New Delhi: The Centre has formed a six-member committee to give a report on ways to improve India’s Haj policy and also look into issue of subsidy to the pilgrimage in light of 2012 Supreme Court order on gradually reducing and abolishing it by 2022.
Former Consulate General of India (CGI), Jeddah, Afzal Amanullah has been appointed as convener of the high-level panel, Union Minister of State for Minority Affairs (Independent Charge) Mukhtar Abbas Naqvi told reporters in New Delhi on Saturday.
Bombay High Court judge (retd) SS Parkar, ex-Haj Committee of India chairman Qaiser Shamim, former Air India CMD Michael Mascarenhas and Muslim scholar-chartered accountant Kamal Faruqui are also part of the panel, which will have the Ministry Joint Secretary J Alam as member secretary.
Among other, the committee will figure out whether the pilgrims can travel to Saudi Arabia paying less in the absence of the subsidy. “The experts committee has been formed and it will give us report in a month or two on how India’s Haj policy can be improved, how the pilgrims can get maximum concessions and how Haj can be managed better,” Naqvi said.
He said that the panel will speak to all the stakeholders concerned before finalising and submitting its report.
“There are several issues relating to Haj subsidy. Some people are of the view that it should go, some say it should be there. Some have suggested the system at AIR India should be changed. The SC has given its verdict.

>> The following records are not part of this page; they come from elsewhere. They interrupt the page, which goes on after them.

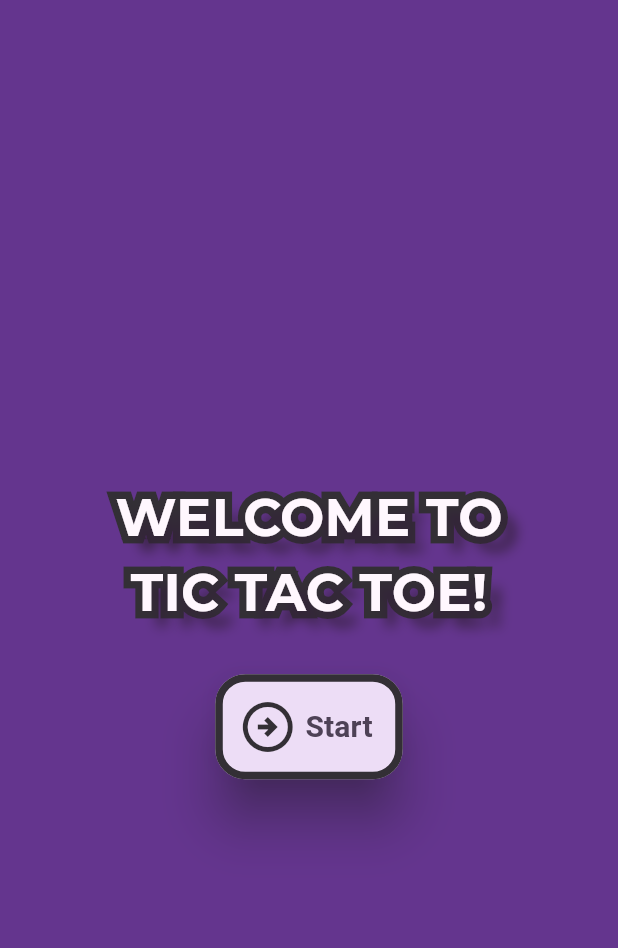
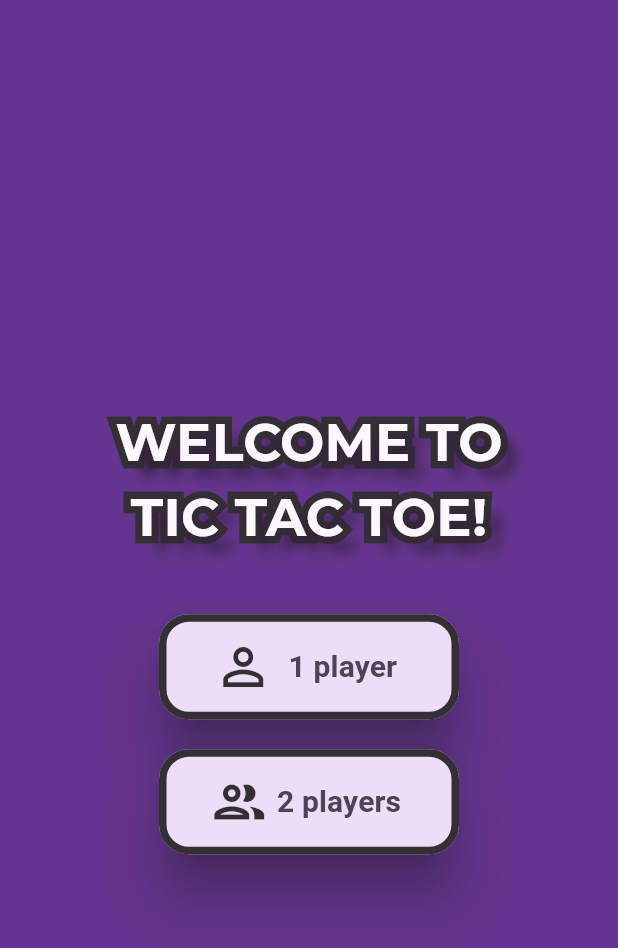
Before and after one commit to abdyevas/Flutter_Tic_Tac_Toe, a Flutter app: the screen it shows after launch, on a phone screen of 412 x 824 dp. Shown: the top 948 px of the screen. Run offline on Flutter 3.47's test engine with Material 2 defaults, Android fonts, the phone set to English and light mode, and no system bars; our stand-ins replace google_fonts.

Commit message:
add buttons to navigate between screens

```diff
--- a/tic_tac_toe/lib/start_screen.dart
+++ b/tic_tac_toe/lib/start_screen.dart
@@ -27,9 +27,11 @@ class StartScreen extends StatelessWidget {
             shadow: BoardCell.shadow,
           ),
           const SizedBox(
-            height: 30,
+            height: 40,
           ),
-          StyledButton(
+          SizedBox(
+            width: 200,
+            child: StyledButton(
               radius: 20.0,
               overlayColor: colorScheme.inversePrimary,
               onPressButton: switchScreen,
@@ -37,12 +39,12 @@ class StartScreen extends StatelessWidget {
                 mainAxisSize: MainAxisSize.min,
                 children: [
                   Icon(
-                  Icons.arrow_circle_right_outlined,
+                    Icons.person_outline,
                     size: 40.0,
                     color: colorScheme.inverseSurface,
                   ),
                   const Text(
-                  ' Start ',
+                    '  1 player ',
                     style: TextStyle(
                       fontSize: 20,
                       fontWeight: FontWeight.bold,
@@ -51,6 +53,35 @@ class StartScreen extends StatelessWidget {
                 ],
               ),
             ),
+          ),
+          const SizedBox(
+            height: 20,
+          ),
+          SizedBox(
+            width: 200,
+            child: StyledButton(
+              radius: 20.0,
+              overlayColor: colorScheme.inversePrimary,
+              onPressButton: switchScreen,
+              child: Row(
+                mainAxisSize: MainAxisSize.min,
+                children: [
+                  Icon(
+                    Icons.group_outlined,
+                    size: 40.0,
+                    color: colorScheme.inverseSurface,
+                  ),
+                  const Text(
+                    ' 2 players ',
+                    style: TextStyle(
+                      fontSize: 20,
+                      fontWeight: FontWeight.bold,
+                    ),
+                  ),
+                ],
+              ),
+            ),
+          ),
         ],
       ),
     );
```
Also changed, not shown: tic_tac_toe/lib/game.dart (+8 -2 lines), tic_tac_toe/lib/my_game_screen.dart (+25 -0 lines). Lines whose indentation alone changed are shown as unchanged.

“Hence, the experts committee has been formed to look into these aspects. It will speak to all the stakeholders and soon, we will figure out some way,” he said on asked about the issue of floating global tender for air travel to Haj.
According to sources, the panel will examine implications of various directions of the apex court with regard to the existing Haj policy, and suitable amendments in it.

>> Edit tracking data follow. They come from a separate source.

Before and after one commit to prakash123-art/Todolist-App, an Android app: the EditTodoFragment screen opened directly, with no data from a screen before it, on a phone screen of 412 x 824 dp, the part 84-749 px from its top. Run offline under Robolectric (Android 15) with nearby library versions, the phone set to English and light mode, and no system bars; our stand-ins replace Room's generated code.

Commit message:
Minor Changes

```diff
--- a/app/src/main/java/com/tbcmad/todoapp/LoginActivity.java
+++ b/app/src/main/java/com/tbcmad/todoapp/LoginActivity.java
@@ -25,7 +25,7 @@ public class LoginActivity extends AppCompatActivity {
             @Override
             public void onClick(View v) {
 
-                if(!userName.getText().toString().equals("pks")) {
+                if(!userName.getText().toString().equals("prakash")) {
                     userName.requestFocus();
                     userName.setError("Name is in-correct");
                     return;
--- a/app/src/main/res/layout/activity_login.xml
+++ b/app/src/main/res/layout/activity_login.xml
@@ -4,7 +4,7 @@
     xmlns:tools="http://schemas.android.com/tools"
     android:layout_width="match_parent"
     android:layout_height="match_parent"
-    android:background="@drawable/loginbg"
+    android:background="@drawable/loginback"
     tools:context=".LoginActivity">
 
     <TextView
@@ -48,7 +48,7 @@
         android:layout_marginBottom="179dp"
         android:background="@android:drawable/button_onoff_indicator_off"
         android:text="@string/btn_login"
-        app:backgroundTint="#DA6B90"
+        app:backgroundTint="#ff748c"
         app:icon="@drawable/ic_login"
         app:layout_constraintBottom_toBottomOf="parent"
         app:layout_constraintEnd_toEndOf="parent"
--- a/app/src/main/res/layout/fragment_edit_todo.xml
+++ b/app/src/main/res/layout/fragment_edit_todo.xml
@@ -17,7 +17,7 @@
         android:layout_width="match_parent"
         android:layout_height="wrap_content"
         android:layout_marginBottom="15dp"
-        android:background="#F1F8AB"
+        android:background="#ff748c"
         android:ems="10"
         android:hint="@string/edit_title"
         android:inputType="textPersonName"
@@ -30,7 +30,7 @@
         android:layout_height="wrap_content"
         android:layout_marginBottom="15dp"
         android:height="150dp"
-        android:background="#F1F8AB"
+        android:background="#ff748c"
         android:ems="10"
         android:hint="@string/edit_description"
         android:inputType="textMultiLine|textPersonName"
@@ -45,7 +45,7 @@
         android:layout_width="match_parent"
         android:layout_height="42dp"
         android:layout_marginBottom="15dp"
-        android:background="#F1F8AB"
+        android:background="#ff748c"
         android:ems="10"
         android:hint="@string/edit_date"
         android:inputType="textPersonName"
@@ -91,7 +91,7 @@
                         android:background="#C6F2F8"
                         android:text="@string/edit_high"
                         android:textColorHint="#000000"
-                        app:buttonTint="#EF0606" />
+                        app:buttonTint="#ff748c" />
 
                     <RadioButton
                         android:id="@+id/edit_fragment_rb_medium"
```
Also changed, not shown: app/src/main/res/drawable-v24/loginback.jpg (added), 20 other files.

The committee will also review the effectiveness of Haj Committee of India’s management of pilgrims’ accommodation and air travel. It will also assess the aspects of transparency, consumer satisfaction and disclosure requirements for private tour operators to protect interest of the pilgrims with a view to make the policy of greater assistance to the pilgrims, the sources said.
Last month, in the biggest hike in nearly three decades, Saudi Arabia had increased India’s annual Haj quota by 34,500, increasing it from 1,36,020 to 1,70,520 pilgrims.